**Action item:**
Please give again, exactly and in full, each line from the one holding "Before and after one commit to sarawille7/timber, a" to the end of the listing.
=== Records supplied ===
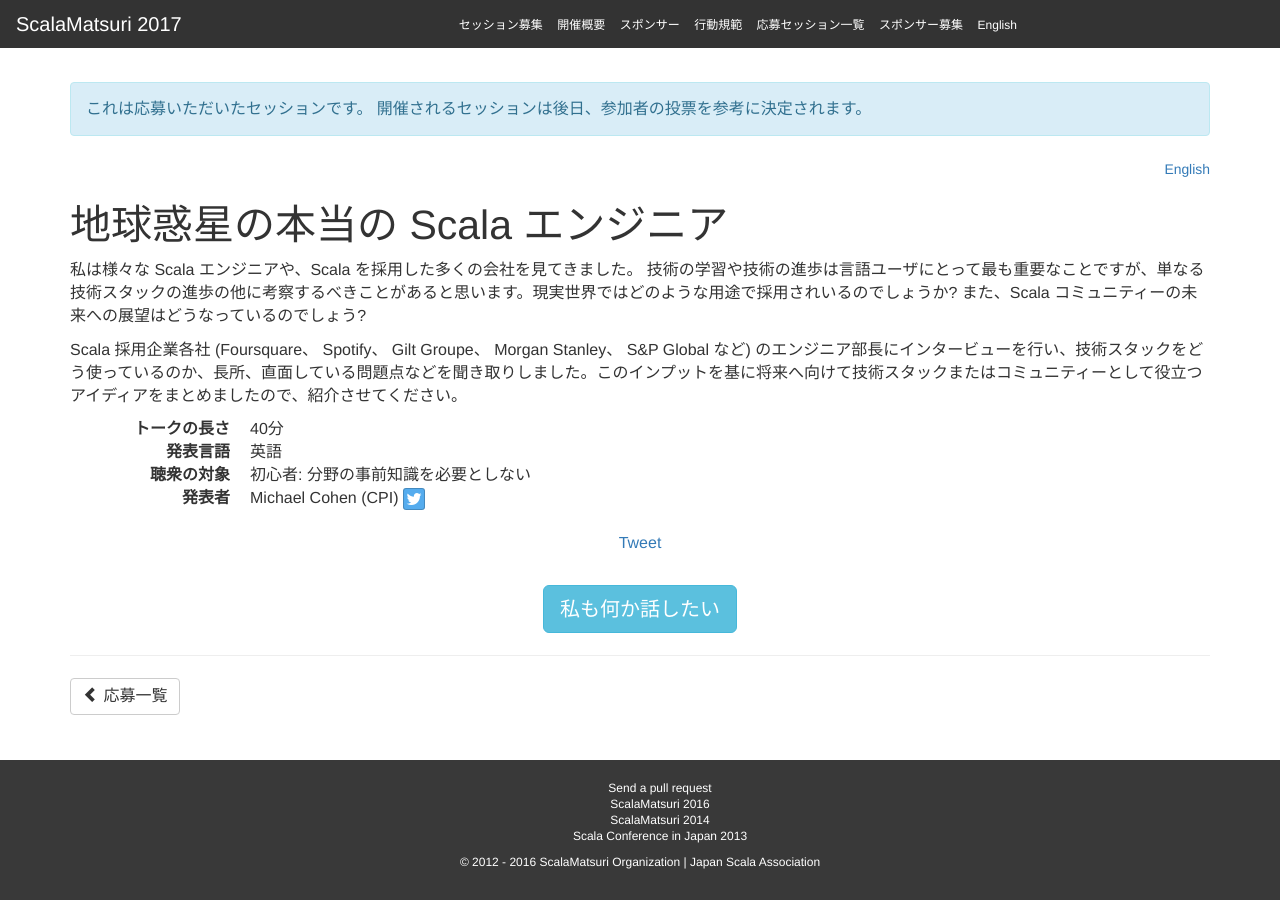
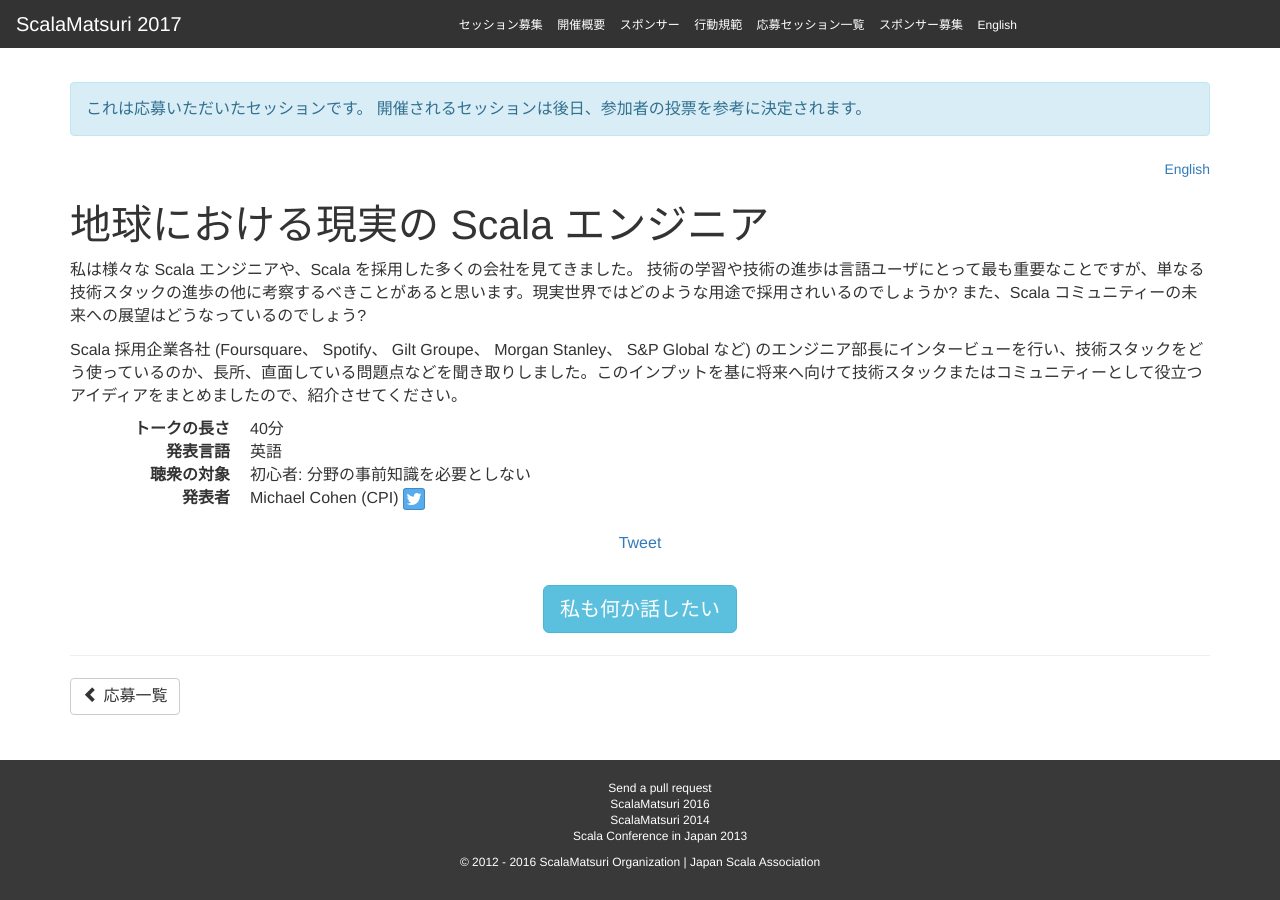
Before and after one commit to scalajp/2017.scalamatsuri.org, a Jekyll site: the page built from _candidates_ja/MichaelCohen_1.md, in a window 1280 px wide. Built offline with Jekyll 4.4.1, drawn with Linux system fonts in a browser that asks for light colours; nearby versions of some CDN libraries; comment, search, counter and statistics services are not loaded.

Commit message:
Update MichaelCohen_1.md

```diff
--- a/_candidates_ja/MichaelCohen_1.md
+++ b/_candidates_ja/MichaelCohen_1.md
@@ -1,6 +1,6 @@
 ---
 name: Michael Cohen
-title: "地球惑星の本当の Scala エンジニア"
+title: "地球における現実の Scala エンジニア"
 length: 40
 audience: Beginner
 language: English
```
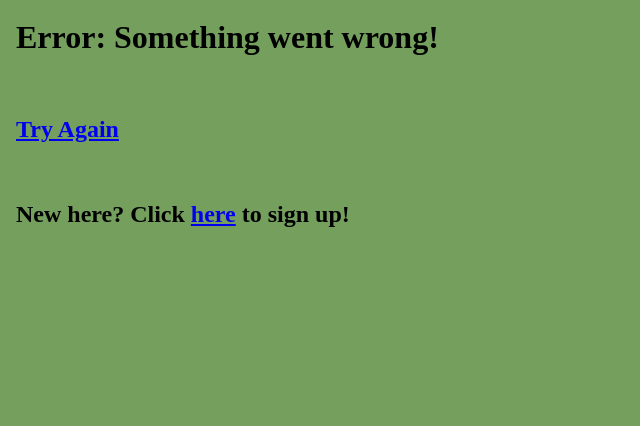
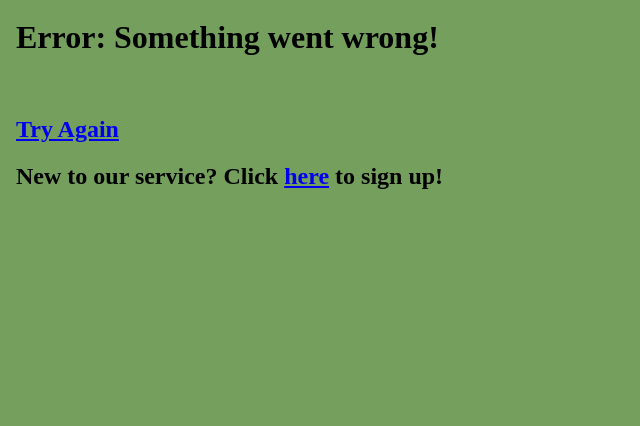
Before and after one commit to sarawille7/timber, a PHP site: page /noUser.php in a window 1280 px wide. Shown: the part 48-474 px from the top of the page, without its empty margins (0-640 px from the left). Run offline with PHP 8.4, Linux system fonts and the light colour scheme.

Commit message:
forgot something

```diff
--- a/noUser.php
+++ b/noUser.php
@@ -8,8 +8,7 @@ include("menu.PHP");
   <h1> Error: Something went wrong! </h1>
 <br>
   <h2><a href="login.php"> Try Again</a></h2>
-<br>
-<h2> New here? Click <a href="tree_form.php"> here</a> to sign up! </h2>
+  <h2> New to our service? Click <a href="user_form.php"> here</a> to sign up! </h2>
 
 </div>
 </body>
```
===
**Result:**
Before and after one commit to sarawille7/timber, a PHP site: page /noUser.php in a window 1280 px wide. Shown: the part 48-474 px from the top of the page, without its empty margins (0-640 px from the left). Run offline with PHP 8.4, Linux system fonts and the light colour scheme.

Commit message:
forgot something

```diff
--- a/noUser.php
+++ b/noUser.php
@@ -8,8 +8,7 @@ include("menu.PHP");
   <h1> Error: Something went wrong! </h1>
 <br>
   <h2><a href="login.php"> Try Again</a></h2>
-<br>
-<h2> New here? Click <a href="tree_form.php"> here</a> to sign up! </h2>
+  <h2> New to our service? Click <a href="user_form.php"> here</a> to sign up! </h2>
 
 </div>
 </body>
```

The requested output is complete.